Last spring, a large flock of ducks landed on a toxic basin of bitumen residue and other byproducts of oil sands extraction before drowning. Early estimates placed the size of the flock at 500, and the story made headlines around the globe, severely undercutting the Alberta government’s frantic efforts to reframe the growing perspective that oil sands extraction is environmental degradation.
The story refuses to die. Nearly a year later, it thrives in the Alberta media and has been revived globally following the recent revelation that Syncrude, the energy-giant responsible for the tailings pond, got the death toll wrong. Apparently, most of the flock sunk in the toxic sludge and surfaced in the weeks that followed the tragedy. The new count: 1,606 dead ducks.
Some commentary, notably that of Don Braid of the Calgary Herald and, to a much lesser extent, Margaret Wente, in today’s edition of the Globe and Mail, objects to the notion that a flock of dead ducks warrant such negative media attention. They both claim that the amount of dead ducks is insignificant relative to the tens of thousand of birds that strike wind turbine blades each year or the millions that perish following collisions with high rise buildings in Toronto.

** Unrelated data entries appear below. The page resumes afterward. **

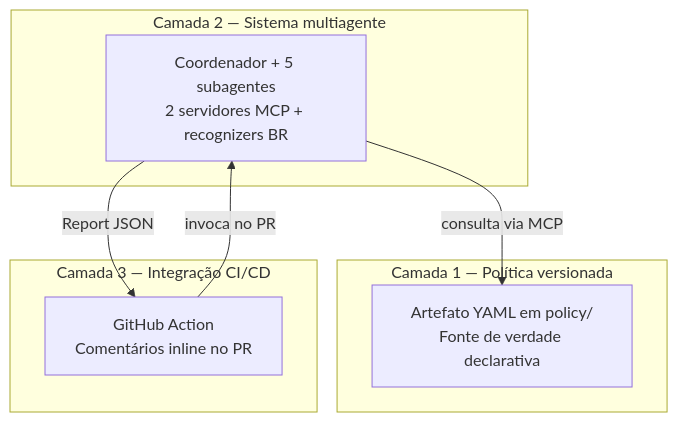
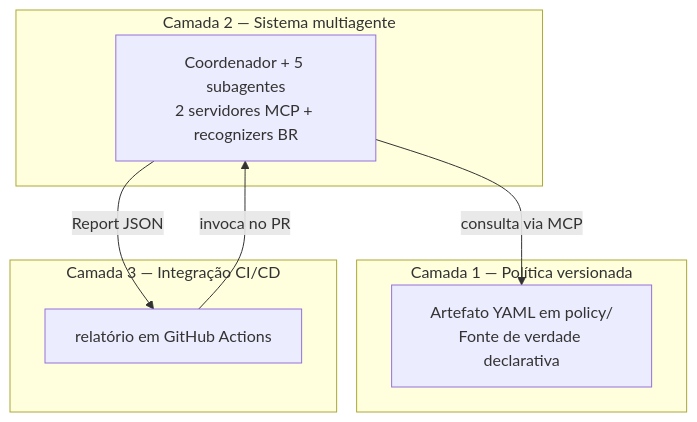
The first of 2 diagrams in docs/process/relatorio-tcc2.md (paivapereira/lgpd-policy-review), drawn with Mermaid before and after one commit. The commit also changed other lines of this file and 2 other files, not shown here.

First line of the commit message:
Docs/report rev objf inline stages (#114)

````diff
--- a/docs/process/relatorio-tcc2.md
+++ b/docs/process/relatorio-tcc2.md
@@ -205,15 +205,15 @@
 ```mermaid
 flowchart TB
     subgraph L1[Camada 1 — Política versionada]
         P[Artefato YAML em policy/<br/>Fonte de verdade declarativa]
     end
     subgraph L2[Camada 2 — Sistema multiagente]
         M[Coordenador + 5 subagentes<br/>2 servidores MCP + recognizers BR]
     end
     subgraph L3[Camada 3 — Integração CI/CD]
-        C[GitHub Action<br/>Comentários inline no PR]
+        C[relatório em GitHub Actions]
     end
     M -->|consulta via MCP| P
     C -->|invoca no PR| M
     M -->|Report JSON| C
 ```
````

This is unpersuasive reasoning, that because a larger quantity of a species is perishing from other means, the media’s attention on the dead ducks’ story and the resulting public outcry are somehow disproportionate and unfair. The distinction in this instance is that the ducks’ death could have been easily prevented. What was required was an attentiveness to the risks posed by climate change and changing bird migratory patterns and a curiosity to assume that protocols that may have worked well in the past will fail.
By its own admission, Syncrude’s system to prevent bird deaths on its tailings ponds was insufficient against unique weather patterns at the time of the incident and an early, significant arrival of waterfowl in the area. In response to the public outcry, Syncrude accepted its responsibility and adopted eight new measures to mitigate the risks of allowing wildlife mortality at its tailings ponds. These new measures, including a program to observe waterfowl migratory patterns to test and improve the company’s system going forward, are much more rigorous relative to what was in place.
It took nothing for Syncrude to adopt these new protocols, which rely on low-tech solutions (with exception to its adoption of radar) and a greater complement of people. For this energy giant, it’s not the number of dead ducks that is insignificant but rather the new cost of implementing a more rigorous system. This makes it all the more regrettable that Syncrude was complacent about its previous system and warrants the media spotlight.